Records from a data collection
Content starts

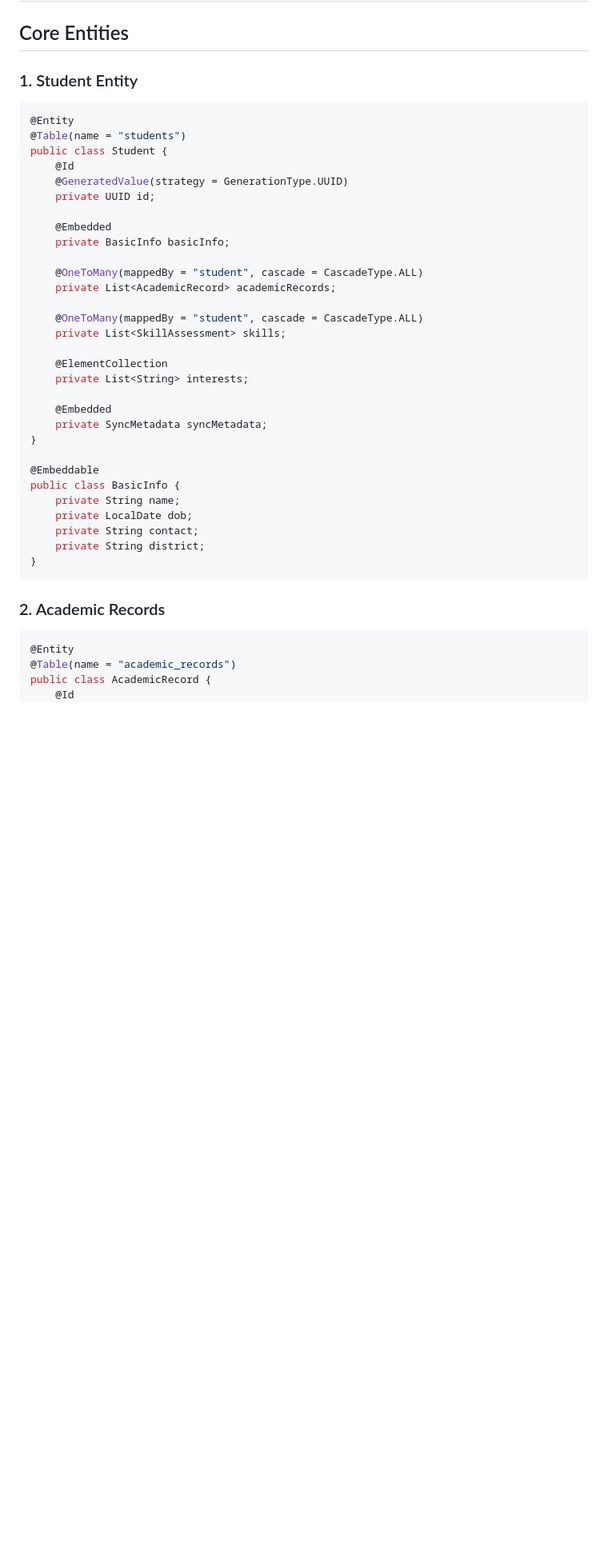
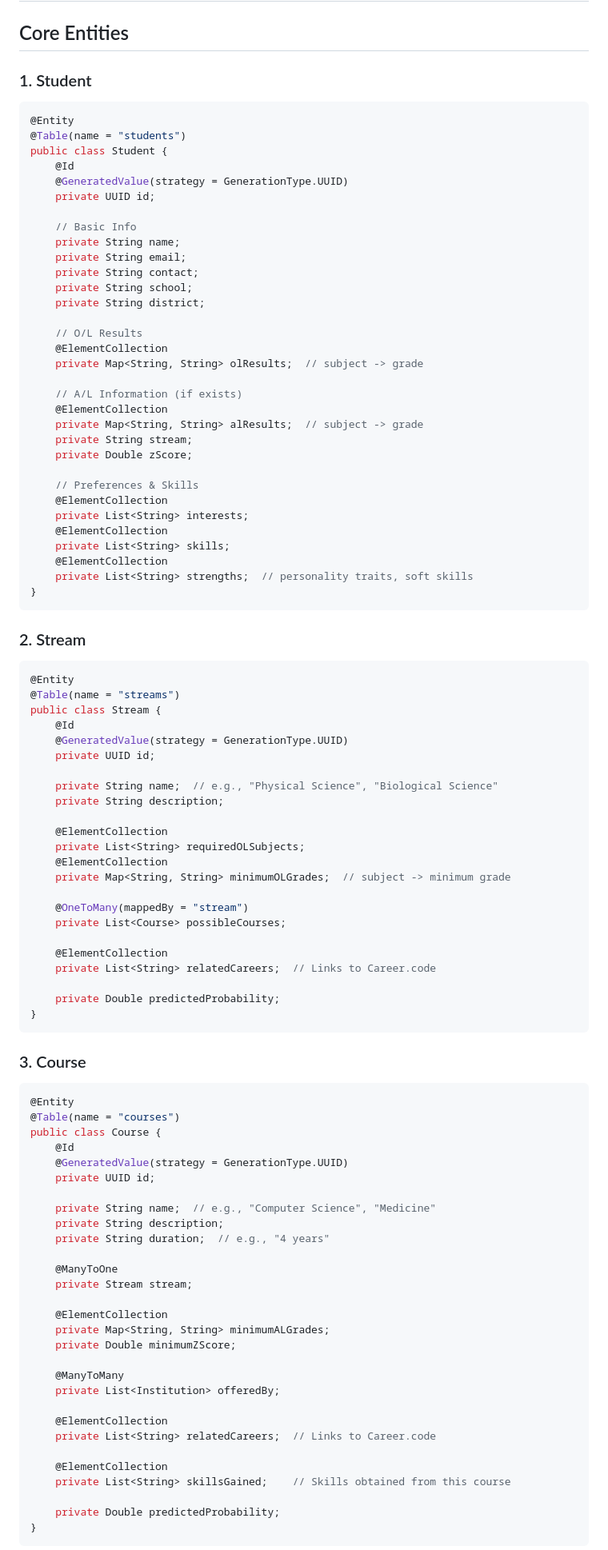
Before and after one commit to AdithyaSean/next-step-flutter, a Markdown page: docs/data-model.md, the part around one of its changes. Shown at 80% size. Drawn GitHub-style; blank space fills up the shorter version.

Commit message:
new data-model

````diff
--- a/docs/data-model.md
+++ b/docs/data-model.md
@@ -2,7 +2,7 @@
 
 ## Core Entities
 
-### 1. Student Entity
+### 1. Student
 ```java
 @Entity
 @Table(name = "students")
@@ -11,33 +11,90 @@ public class Student {
     @GeneratedValue(strategy = GenerationType.UUID)
     private UUID id;
 
-    @Embedded
-    private BasicInfo basicInfo;
+    // Basic Info
+    private String name;
+    private String email;
+    private String contact;
+    private String school;
+    private String district;
 
-    @OneToMany(mappedBy = "student", cascade = CascadeType.ALL)
-    private List<AcademicRecord> academicRecords;
+    // O/L Results
+    @ElementCollection
+    private Map<String, String> olResults;  // subject -> grade
 
-    @OneToMany(mappedBy = "student", cascade = CascadeType.ALL)
-    private List<SkillAssessment> skills;
+    // A/L Information (if exists)
+    @ElementCollection
+    private Map<String, String> alResults;  // subject -> grade
+    private String stream;
+    private Double zScore;
 
+    // Preferences & Skills
     @ElementCollection
     private List<String> interests;
-
-    @Embedded
-    private SyncMetadata syncMetadata;
-}
-
-@Embeddable
-public class BasicInfo {
-    private String name;
-    private LocalDate dob;
-    private String contact;
-    private String district;
+    @ElementCollection
+    private List<String> skills;
+    @ElementCollection
+    private List<String> strengths;  // personality traits, soft skills
 }
 ```
 
-### 2. Academic Records
+### 2. Stream
 ```java
 @Entity
-@Table(name = "academic_records")
-public class AcademicRecord {
+@Table(name = "streams")
+public class Stream {
+    @Id
+    @GeneratedValue(strategy = GenerationType.UUID)
+    private UUID id;
+
+    private String name;  // e.g., "Physical Science", "Biological Science"
+    private String description;
+
+    @ElementCollection
+    private List<String> requiredOLSubjects;
+    @ElementCollection
+    private Map<String, String> minimumOLGrades;  // subject -> minimum grade
+
+    @OneToMany(mappedBy = "stream")
+    private List<Course> possibleCourses;
+
+    @ElementCollection
+    private List<String> relatedCareers;  // Links to Career.code
+
+    private Double predictedProbability;
+}
+```
+
+### 3. Course
+```java
+@Entity
+@Table(name = "courses")
+public class Course {
+    @Id
+    @GeneratedValue(strategy = GenerationType.UUID)
+    private UUID id;
+
+    private String name;  // e.g., "Computer Science", "Medicine"
+    private String description;
+    private String duration;  // e.g., "4 years"
+
+    @ManyToOne
+    private Stream stream;
+
+    @ElementCollection
+    private Map<String, String> minimumALGrades;
+    private Double minimumZScore;
+
+    @ManyToMany
+    private List<Institution> offeredBy;
+
+    @ElementCollection
+    private List<String> relatedCareers;  // Links to Career.code
+
+    @ElementCollection
+    private List<String> skillsGained;    // Skills obtained from this course
+
+    private Double predictedProbability;
+}
+```
+
````
Also changed, not shown: other parts of docs/data-model.md (+118 -191 lines).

Content ends

Exercise instructions >>
Pull out every line in the data above that has the word "name".

Your response >>
 @Table(name = "students")
+    private String name;
-    private String name;
-@Table(name = "academic_records")
+@Table(name = "streams")
+    private String name;  // e.g., "Physical Science", "Biological Science"
+@Table(name = "courses")
+    private String name;  // e.g., "Computer Science", "Medicine"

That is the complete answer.